[User interface change data]
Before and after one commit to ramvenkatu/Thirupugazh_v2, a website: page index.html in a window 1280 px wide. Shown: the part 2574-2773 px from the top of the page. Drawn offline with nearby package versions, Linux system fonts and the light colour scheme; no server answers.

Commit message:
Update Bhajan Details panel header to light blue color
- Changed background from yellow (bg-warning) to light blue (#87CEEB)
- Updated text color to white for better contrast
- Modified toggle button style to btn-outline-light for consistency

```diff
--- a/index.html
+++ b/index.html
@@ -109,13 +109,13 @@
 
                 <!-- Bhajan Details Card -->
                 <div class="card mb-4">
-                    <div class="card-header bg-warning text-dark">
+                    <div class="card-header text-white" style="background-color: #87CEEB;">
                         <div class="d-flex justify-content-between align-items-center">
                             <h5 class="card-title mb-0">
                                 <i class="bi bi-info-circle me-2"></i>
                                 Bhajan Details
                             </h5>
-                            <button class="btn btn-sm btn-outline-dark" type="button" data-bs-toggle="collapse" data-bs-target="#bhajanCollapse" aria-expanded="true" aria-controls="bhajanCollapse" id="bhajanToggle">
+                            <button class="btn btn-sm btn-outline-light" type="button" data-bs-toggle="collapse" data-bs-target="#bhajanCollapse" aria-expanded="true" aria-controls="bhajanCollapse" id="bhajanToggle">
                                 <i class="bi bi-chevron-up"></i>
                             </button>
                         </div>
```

Instructions for the task: If a line in the records above has the word "class", copy it out.

Response below:
                 <div class="card mb-4">
-                    <div class="card-header bg-warning text-dark">
+                    <div class="card-header text-white" style="background-color: #87CEEB;">
                         <div class="d-flex justify-content-between align-items-center">
                             <h5 class="card-title mb-0">
                                 <i class="bi bi-info-circle me-2"></i>
-                            <button class="btn btn-sm btn-outline-dark" type="button" data-bs-toggle="collapse" data-bs-target="#bhajanCollapse" aria-expanded="true" aria-controls="bhajanCollapse" id="bhajanToggle">
+                            <button class="btn btn-sm btn-outline-light" type="button" data-bs-toggle="collapse" data-bs-target="#bhajanCollapse" aria-expanded="true" aria-controls="bhajanCollapse" id="bhajanToggle">
                                 <i class="bi bi-chevron-up"></i>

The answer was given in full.